**WORK ORDER:** Lines before the one with "只 import 公开入口，新增元素渲染与工具条「更多」按钮；该" are left out; return that line and all that follow it, exactly, through the end of the data.

**TASK INPUT:**
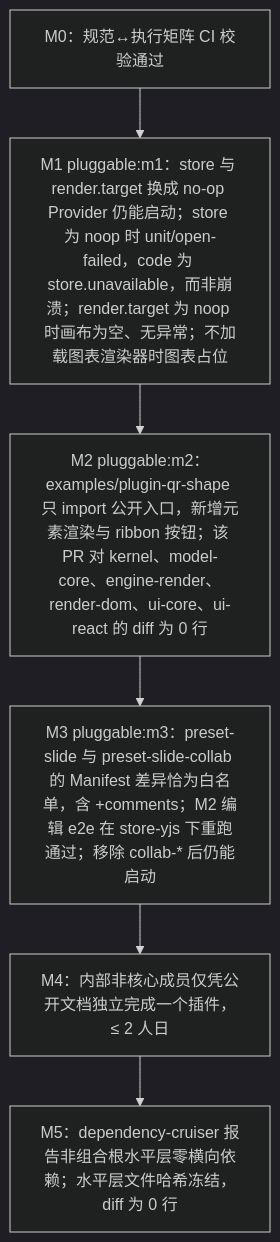
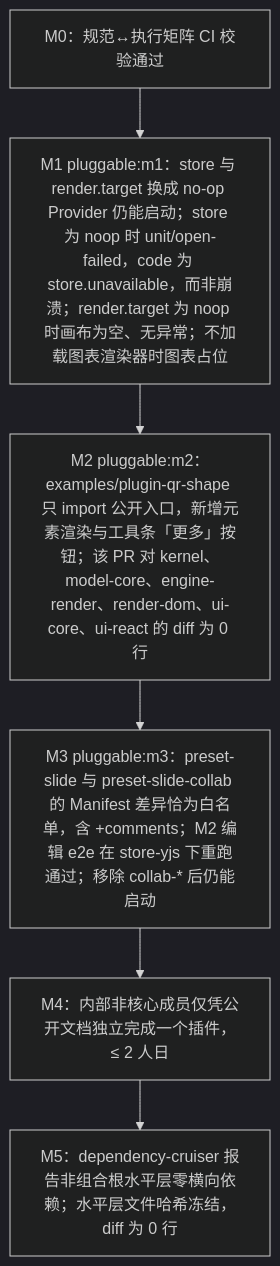
The third of 4 diagrams in docs/10-prd/05-milestones-and-scope.md (Xeonice/cordis-ppt-editor), drawn with Mermaid (dark theme) before and after one commit. The commit also changed other lines of this file and 16 other files, not shown here.

First line of the commit message:
docs(prd): 按设计语言 v3 改读需求表述（第 0–3 批与母版视图改版）

````diff
--- a/docs/10-prd/05-milestones-and-scope.md
+++ b/docs/10-prd/05-milestones-and-scope.md
@@ -63,10 +63,10 @@
 ```mermaid
 flowchart TB
   m0["M0：规范↔执行矩阵 CI 校验通过"]
   m1["M1 pluggable:m1：store 与 render.target 换成 no-op Provider 仍能启动；store 为 noop 时 unit/open-failed，code 为 store.unavailable，而非崩溃；render.target 为 noop 时画布为空、无异常；不加载图表渲染器时图表占位"]
-  m2["M2 pluggable:m2：examples/plugin-qr-shape 只 import 公开入口，新增元素渲染与 ribbon 按钮；该 PR 对 kernel、model-core、engine-render、render-dom、ui-core、ui-react 的 diff 为 0 行"]
+  m2["M2 pluggable:m2：examples/plugin-qr-shape 只 import 公开入口，新增元素渲染与工具条「更多」按钮；该 PR 对 kernel、model-core、engine-render、render-dom、ui-core、ui-react 的 diff 为 0 行"]
   m3["M3 pluggable:m3：preset-slide 与 preset-slide-collab 的 Manifest 差异恰为白名单，含 +comments；M2 编辑 e2e 在 store-yjs 下重跑通过；移除 collab-* 后仍能启动"]
   m4["M4：内部非核心成员仅凭公开文档独立完成一个插件，≤ 2 人日"]
   m5["M5：dependency-cruiser 报告非组合根水平层零横向依赖；水平层文件哈希冻结，diff 为 0 行"]
   m0 --> m1 --> m2 --> m3 --> m4 --> m5
 ```
````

**ANSWER SPACE:**
+  m2["M2 pluggable:m2：examples/plugin-qr-shape 只 import 公开入口，新增元素渲染与工具条「更多」按钮；该 PR 对 kernel、model-core、engine-render、render-dom、ui-core、ui-react 的 diff 为 0 行"]
   m3["M3 pluggable:m3：preset-slide 与 preset-slide-collab 的 Manifest 差异恰为白名单，含 +comments；M2 编辑 e2e 在 store-yjs 下重跑通过；移除 collab-* 后仍能启动"]
   m4["M4：内部非核心成员仅凭公开文档独立完成一个插件，≤ 2 人日"]
   m5["M5：dependency-cruiser 报告非组合根水平层零横向依赖；水平层文件哈希冻结，diff 为 0 行"]
   m0 --> m1 --> m2 --> m3 --> m4 --> m5
 ```
````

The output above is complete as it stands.